Although the main thrust of the commemorations remain on the crimes of the Nazis and the devastation they wrought to a world of Jewish communities, rites, learning, traditions and individual victims, the B'nai B'rith World Center has been at the forefront of an effort to use these tragic events to fittingly turn the spotlight on Jews who went beyond the call of duty, endangering themselves and their families to rescue other Jews. Little known to most people today, thousands of Jews were engaged in such rescue activities in Germany, in the Axis states and in German-occupied territories. Together with a dedicated group of volunteers, members of the Committee to Recognize the Heroism of Jewish Rescuers During the Holocaust (JRJ) and the B'nai B'rith World Center have held annual large scale events on Yom Hashoah in partnership with the Jewish National Fund. JRJ was established over 15 years ago at the initiative of Haim Roet, who survived in Holland as a child through the heroic efforts of two non-Jews who were subsequently recognized as Righteous Gentiles by Yad Vashem and a Jew, Max Lions.

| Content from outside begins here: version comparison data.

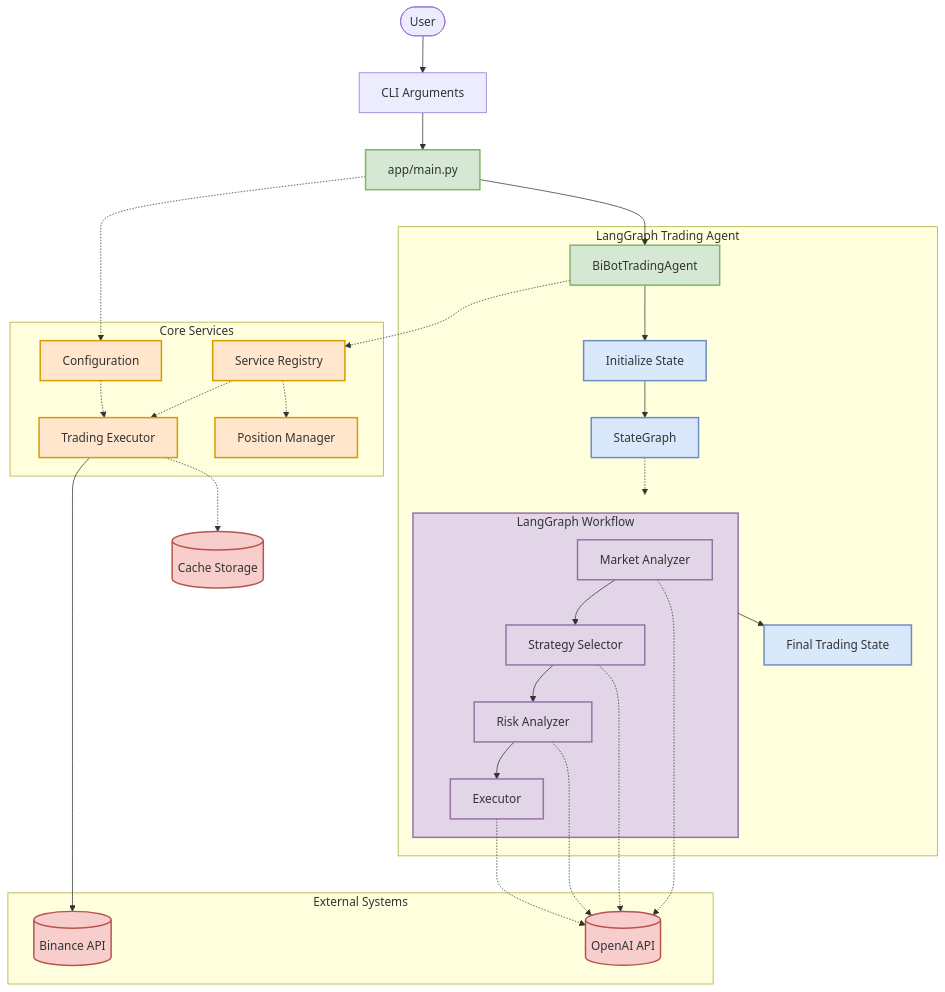
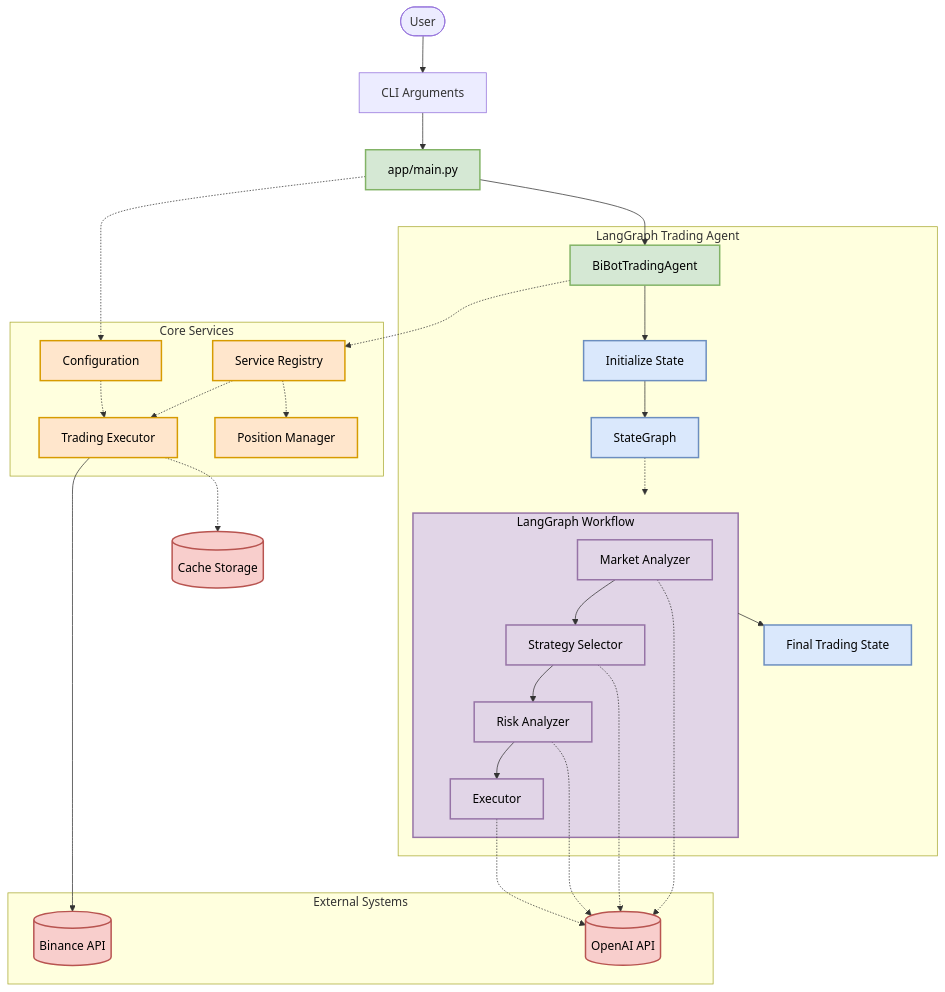
The diagram in docs/technical_architecture.md (ezalabs/bibot-ai), drawn with Mermaid before and after one commit. The commit also changed 2 other files, not shown here.

Commit message:
fixed graph diagrams text color

````diff
--- a/docs/technical_architecture.md
+++ b/docs/technical_architecture.md
@@ -7,61 +7,61 @@
 ```mermaid
 graph TB
     %% Main Components
     User([User]) --> CLI[CLI Arguments]
     CLI --> MainPy[app/main.py]
     MainPy --> TradingAgent[BiBotTradingAgent]
     MainPy -.-> Config
     
     %% Agent Components
     subgraph LangGraphAgent[LangGraph Trading Agent]
         TradingAgent --> InitState[Initialize State]
         InitState --> LangGraph[StateGraph]
         
         subgraph Workflow[LangGraph Workflow]
             Node1[Market Analyzer] --> Node2
             Node2[Strategy Selector] --> Node3
             Node3[Risk Analyzer] --> Node4
             Node4[Executor]
         end
         
         LangGraph -.-> Workflow
         Workflow --> FinalState[Final Trading State]
     end
     
     %% Dependencies and Services
     subgraph CoreServices[Core Services]
         Config[Configuration]
         TradingExecutor[Trading Executor]
         PositionManager[Position Manager]
         ServiceRegistry[Service Registry]
     end
     
     subgraph ExternalSystems[External Systems]
         Binance[(Binance API)]
         LLMProvider[(OpenAI API)]
     end
     
     %% Connections
     TradingAgent -.-> ServiceRegistry
     ServiceRegistry -.-> TradingExecutor
     ServiceRegistry -.-> PositionManager
     TradingExecutor --> Binance
     Node1 & Node2 & Node3 & Node4 -.-> LLMProvider
     Config -.-> TradingExecutor
     
     %% Data Storage
     TradingExecutor -.-> Cache[(Cache Storage)]
     
     %% Styling
-    classDef mainComponents fill:#d5e8d4,stroke:#82b366,stroke-width:2px;
-    classDef langGraph fill:#dae8fc,stroke:#6c8ebf,stroke-width:2px;
-    classDef services fill:#ffe6cc,stroke:#d79b00,stroke-width:2px;
-    classDef external fill:#f8cecc,stroke:#b85450,stroke-width:2px;
-    classDef workflow fill:#e1d5e7,stroke:#9673a6,stroke-width:2px;
+    classDef mainComponents fill:#d5e8d4,stroke:#82b366,stroke-width:2px,color:black;
+    classDef langGraph fill:#dae8fc,stroke:#6c8ebf,stroke-width:2px,color:black;
+    classDef services fill:#ffe6cc,stroke:#d79b00,stroke-width:2px,color:black;
+    classDef external fill:#f8cecc,stroke:#b85450,stroke-width:2px,color:black;
+    classDef workflow fill:#e1d5e7,stroke:#9673a6,stroke-width:2px,color:black;
     
     class MainPy,TradingAgent mainComponents;
     class LangGraph,InitState,FinalState langGraph;
     class Config,TradingExecutor,PositionManager,ServiceRegistry services;
     class Binance,LLMProvider,Cache external;
     class Node1,Node2,Node3,Node4,Workflow workflow;
 ```
````
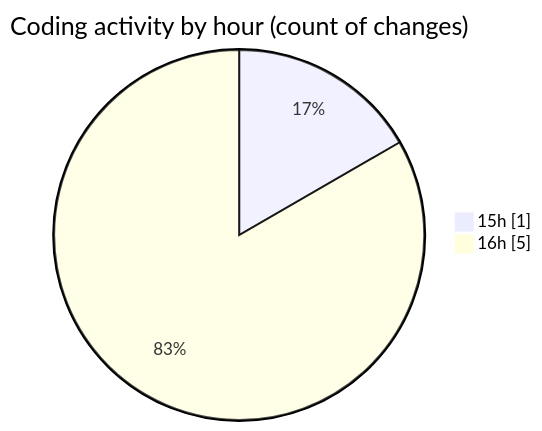
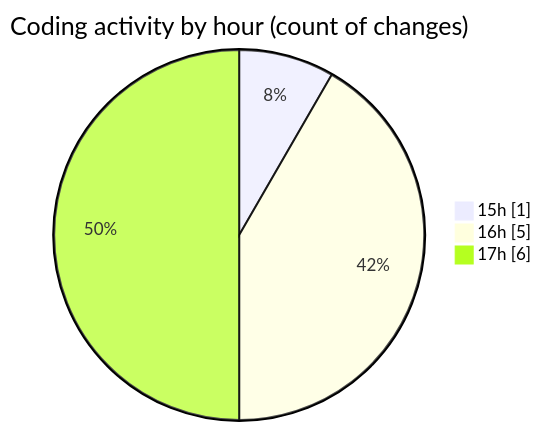
Before and after one commit to debugP/code-tracking: the second of 2 diagrams in 2026-07-24/untitled__workspace_/README.md, drawn with Mermaid. The commit also changed other lines of this file and 1 other file, not shown here.

````diff
--- a/2026-07-24/untitled__workspace_/README.md
+++ b/2026-07-24/untitled__workspace_/README.md
@@ -31,6 +31,7 @@
 ```mermaid
 pie showData
 title Coding activity by hour (count of changes)
 "15h" : 1
 "16h" : 5
+"17h" : 6
 ```
````
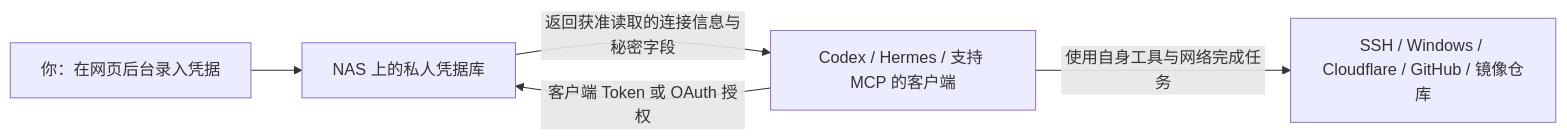
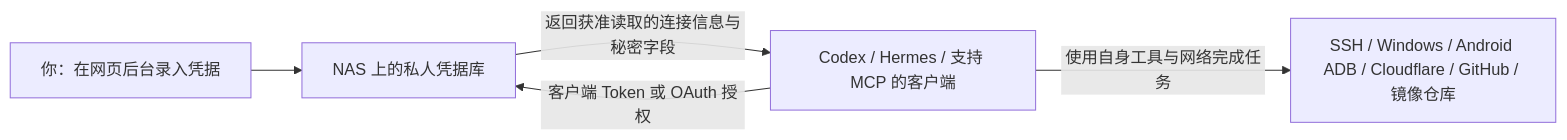
One commit to jinshenganyuci/nas-mcp-console changed the diagram in README.md. Above: the diagram before and after it, drawn with Mermaid. The commit also changed other lines of this file and 20 other files, not shown here.

First line of the commit message:
Add Android ADB credentials and release 0.6.0 [skip ci]

````diff
--- a/README.md
+++ b/README.md
@@ -22,7 +22,7 @@
 ```mermaid
 flowchart LR
     U[你：在网页后台录入凭据] --> V[NAS 上的私人凭据库]
     C[Codex / Hermes / 支持 MCP 的客户端] -->|客户端 Token 或 OAuth 授权| V
     V -->|返回获准读取的连接信息与秘密字段| C
-    C -->|使用自身工具与网络完成任务| S[SSH / Windows / Cloudflare / GitHub / 镜像仓库]
+    C -->|使用自身工具与网络完成任务| S[SSH / Windows / Android ADB / Cloudflare / GitHub / 镜像仓库]
 ```
````
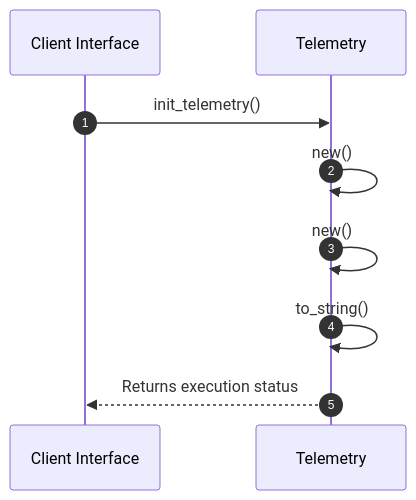
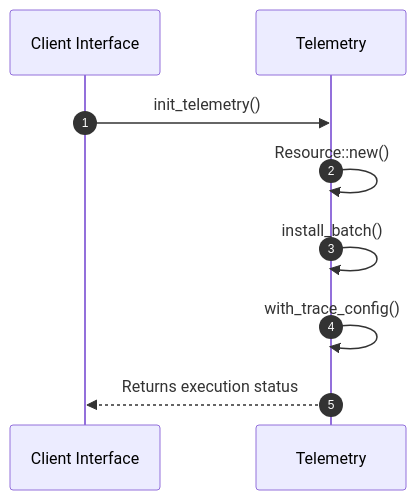
The second of 2 diagrams in openwiki/modules/src/infrastructure/telemetry.md (lgcorzo/fastapi-autogen-team), drawn with Mermaid before and after one commit. The commit also changed other lines of this file and 33 other files, not shown here.

Commit message:
Fix PlantUML syntax, missing diagrams, and link formatting in doc generator

````diff
--- a/openwiki/modules/src/infrastructure/telemetry.md
+++ b/openwiki/modules/src/infrastructure/telemetry.md
@@ -38,11 +38,11 @@
 ```mermaid
 sequenceDiagram
     autonumber
     participant Caller as Client Interface
     participant Svc as Telemetry
     Caller->>Svc: init_telemetry()
-    Svc->>Svc: new()
-    Svc->>Svc: new()
-    Svc->>Svc: to_string()
+    Svc->>Svc: Resource::new()
+    Svc->>Svc: install_batch()
+    Svc->>Svc: with_trace_config()
     Svc-->>Caller: Returns execution status
 ```
````
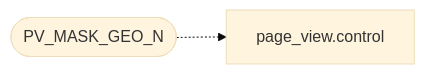
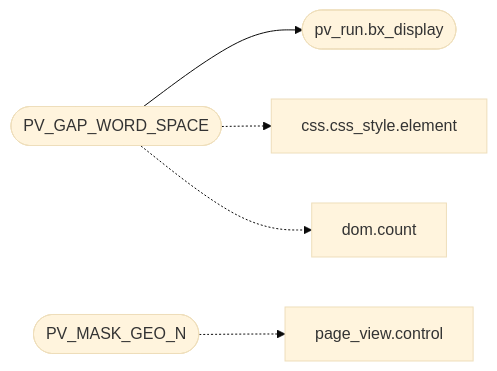
Before and after one commit to grisuno/FreeDom: the second of 2 diagrams in readmenator-apidocs/modules/include.page_view.h.md, drawn with Mermaid (base theme). The commit also changed other lines of this file and 162 other files, not shown here.

````diff
--- a/readmenator-apidocs/modules/include.page_view.h.md
+++ b/readmenator-apidocs/modules/include.page_view.h.md
@@ -61,6 +61,13 @@
 ```mermaid
 flowchart LR
+    n_include_page_view_h__PV_GAP_WORD_SPACE(["PV_GAP_WORD_SPACE"])
+    n_include_page_view_h__pv_run_bx_display(["pv_run.bx_display"])
     n_include_page_view_h__PV_MASK_GEO_N(["PV_MASK_GEO_N"])
     n_src_page_view_c__control["page_view.control"]
+    n_include_css_h__css_style_element["css.css_style.element"]
+    n_include_dom_h__count["dom.count"]
+    n_include_page_view_h__PV_GAP_WORD_SPACE --> n_include_page_view_h__pv_run_bx_display
     n_include_page_view_h__PV_MASK_GEO_N -.-> n_src_page_view_c__control
+    n_include_page_view_h__PV_GAP_WORD_SPACE -.-> n_include_css_h__css_style_element
+    n_include_page_view_h__PV_GAP_WORD_SPACE -.-> n_include_dom_h__count
 ```
````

This event is, to the best of our knowledge, the only annual tribute dedicated to Jewish rescuers anywhere in the world. Through it we strive to inspire the nearly 1,000 school students and border police cadets present with the understanding that contrary to the popular perceptions validated by some Holocaust historians, Jewish solidarity did not die in the Holocaust—although it was, undoubtedly, put under tremendous strain. In reality, thousands of Jews rose to the challenge and, when the opportunity arose, found ways and the wherewithal to help fellow Jews.
The contemporary message we wish to promote is clear: these days when divisions among the Jewish people are escalating and dialogue has become polarized, the example of those Jews who rescued others in the face of annihilation should encourage us to rally our sense of solidarity and common Jewish destiny. Hundreds of thousands more in Israel are exposed to this message through the press coverage the event receives and other initiatives undertaken by the Committee.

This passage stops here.